WHAT IS EXPECTED: Copy each line of the records that includes "Software".

MATERIAL FOR THE TASK:
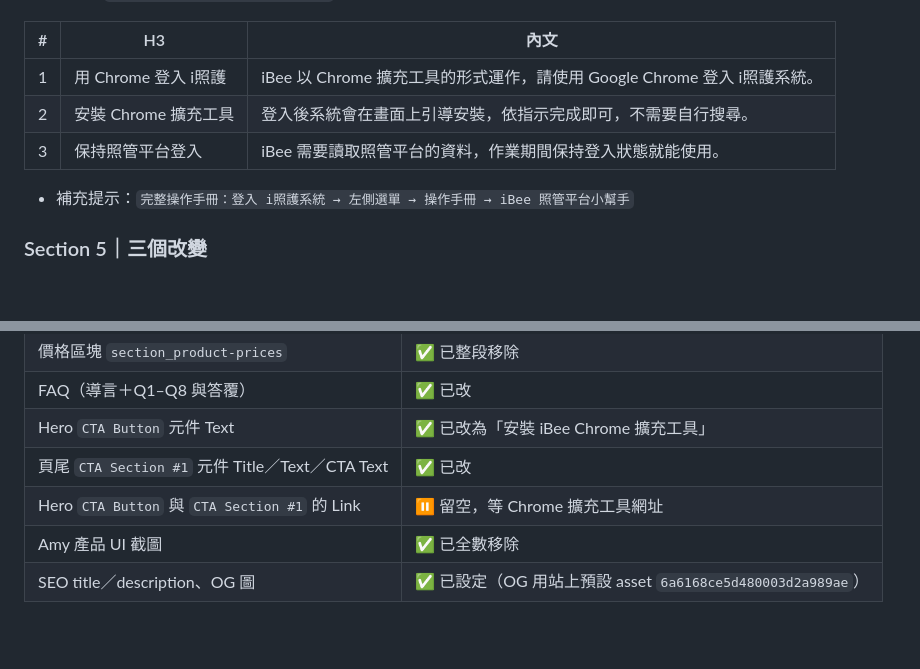
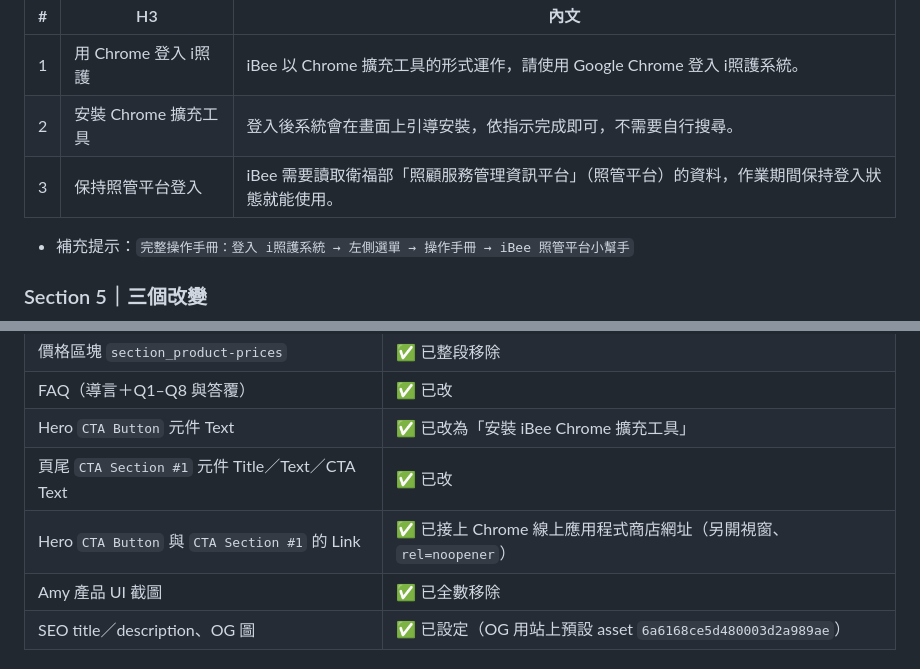
Before and after one commit to TerrisLiao/jubo-webflow, a Markdown page: iBee產品頁/00_頁面規格與文案.md, 2 parts joined by grey strips. Rendered like a GitHub page; blank space fills up the shorter version.

```diff
--- a/iBee產品頁/00_頁面規格與文案.md
+++ b/iBee產品頁/00_頁面規格與文案.md
@@ -104,7 +117,7 @@
 |---|---|---|
 | 1 | 用 Chrome 登入 i照護 | iBee 以 Chrome 擴充工具的形式運作，請使用 Google Chrome 登入 i照護系統。 |
 | 2 | 安裝 Chrome 擴充工具 | 登入後系統會在畫面上引導安裝，依指示完成即可，不需要自行搜尋。 |
-| 3 | 保持照管平台登入 | iBee 需要讀取照管平台的資料，作業期間保持登入狀態就能使用。 |
+| 3 | 保持照管平台登入 | iBee 需要讀取衛福部「照顧服務管理資訊平台」（照管平台）的資料，作業期間保持登入狀態就能使用。 |
 
 - 補充提示：`完整操作手冊：登入 i照護系統 → 左側選單 → 操作手冊 → iBee 照管平台小幫手`
 
@@ -160,7 +175,7 @@
 | FAQ（導言＋Q1–Q8 與答覆） | ✅ 已改 |
 | Hero `CTA Button` 元件 Text | ✅ 已改為「安裝 iBee Chrome 擴充工具」 |
 | 頁尾 `CTA Section #1` 元件 Title／Text／CTA Text | ✅ 已改 |
-| Hero `CTA Button` 與 `CTA Section #1` 的 Link | ⏸ 留空，等 Chrome 擴充工具網址 |
+| Hero `CTA Button` 與 `CTA Section #1` 的 Link | ✅ 已接上 Chrome 線上應用程式商店網址（另開視窗、`rel=noopener`） |
 | Amy 產品 UI 截圖 | ✅ 已全數移除 |
 | SEO title／description、OG 圖 | ✅ 已設定（OG 用站上預設 asset `6a6168ce5d480003d2a989ae`） |
 
```
Also changed, not shown: other parts of iBee產品頁/00_頁面規格與文案.md (+19 -4 lines).
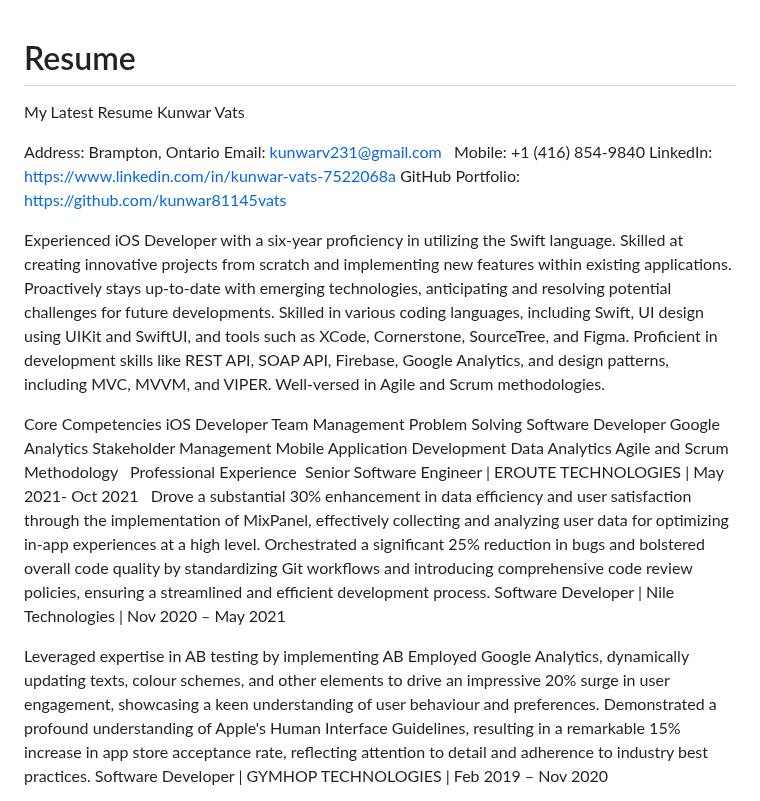
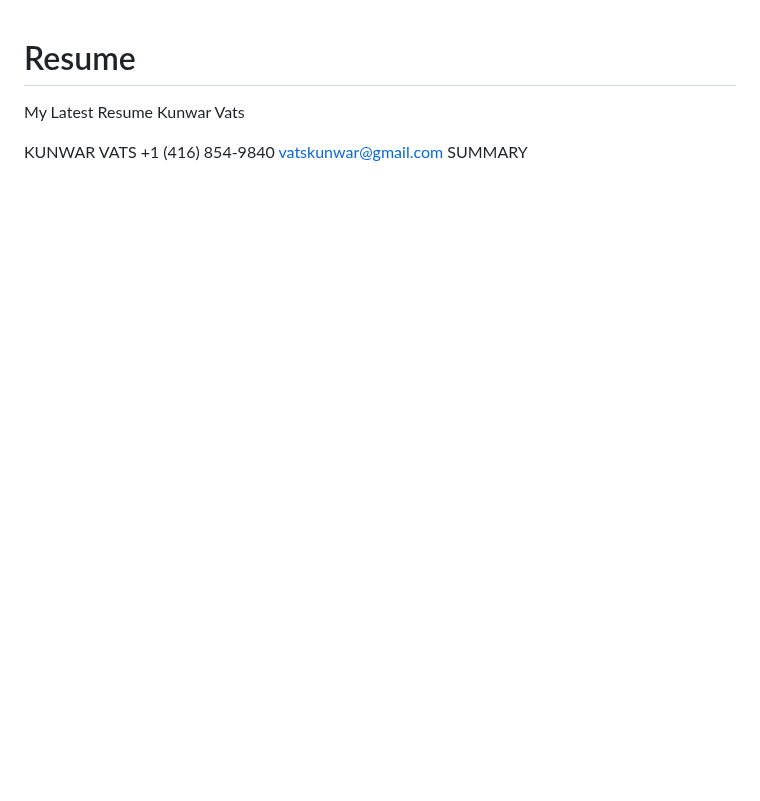
Before and after one commit to KunwarVats/Resume, a Markdown page: Resume.md, the part around one of its changes. Drawn GitHub-style; blank space fills up the shorter version.

```diff
--- a/Resume.md
+++ b/Resume.md
@@ -2,25 +2,7 @@
 My Latest Resume
 Kunwar Vats
 
-Address: Brampton, Ontario
-Email: kunwarv231@gmail.com
-Mobile: +1 (416) 854-9840
-LinkedIn: https://www.linkedin.com/in/kunwar-vats-7522068a
-GitHub Portfolio: https://github.com/kunwar81145vats
+KUNWAR VATS
++1 (416) 854-9840     	vatskunwar@gmail.com
+SUMMARY
 
-Experienced iOS Developer with a six-year proficiency in utilizing the Swift language. Skilled at creating innovative projects from scratch and implementing new features within existing applications. Proactively stays up-to-date with emerging technologies, anticipating and resolving potential challenges for future developments. Skilled in various coding languages, including Swift, UI design using UIKit and SwiftUI, and tools such as XCode, Cornerstone, SourceTree, and Figma. Proficient in development skills like REST API, SOAP API, Firebase, Google Analytics, and design patterns, including MVC, MVVM, and VIPER. Well-versed in Agile and Scrum methodologies.
-
-Core Competencies
-iOS Developer					Team Management 	                       Problem Solving
-Software Developer				Google Analytics 		          Stakeholder Management
-Mobile Application Development		Data Analytics 		          Agile and Scrum Methodology
-Professional Experience
-Senior Software Engineer | EROUTE TECHNOLOGIES | May 2021- Oct 2021
-Drove a substantial 30% enhancement in data efficiency and user satisfaction through the implementation of MixPanel, effectively collecting and analyzing user data for optimizing in-app experiences at a high level.
-Orchestrated a significant 25% reduction in bugs and bolstered overall code quality by standardizing Git workflows and introducing comprehensive code review policies, ensuring a streamlined and efficient development process.
-Software Developer  | Nile Technologies | Nov 2020 – May 2021
-
-Leveraged expertise in AB testing by implementing AB Employed Google Analytics, dynamically updating texts, colour schemes, and other elements to drive an impressive 20% surge in user engagement, showcasing a keen understanding of user behaviour and preferences.
-Demonstrated a profound understanding of Apple's Human Interface Guidelines, resulting in a remarkable 15% increase in app store acceptance rate, reflecting attention to detail and adherence to industry best practices.
-Software Developer | GYMHOP TECHNOLOGIES | Feb 2019 – Nov 2020
-
```
Also changed, not shown: other parts of Resume.md (+57 -24 lines).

OUTPUT FOR THIS TASK:
-Software Developer				Google Analytics 		          Stakeholder Management
-Senior Software Engineer | EROUTE TECHNOLOGIES | May 2021- Oct 2021
-Software Developer  | Nile Technologies | Nov 2020 – May 2021
-Software Developer | GYMHOP TECHNOLOGIES | Feb 2019 – Nov 2020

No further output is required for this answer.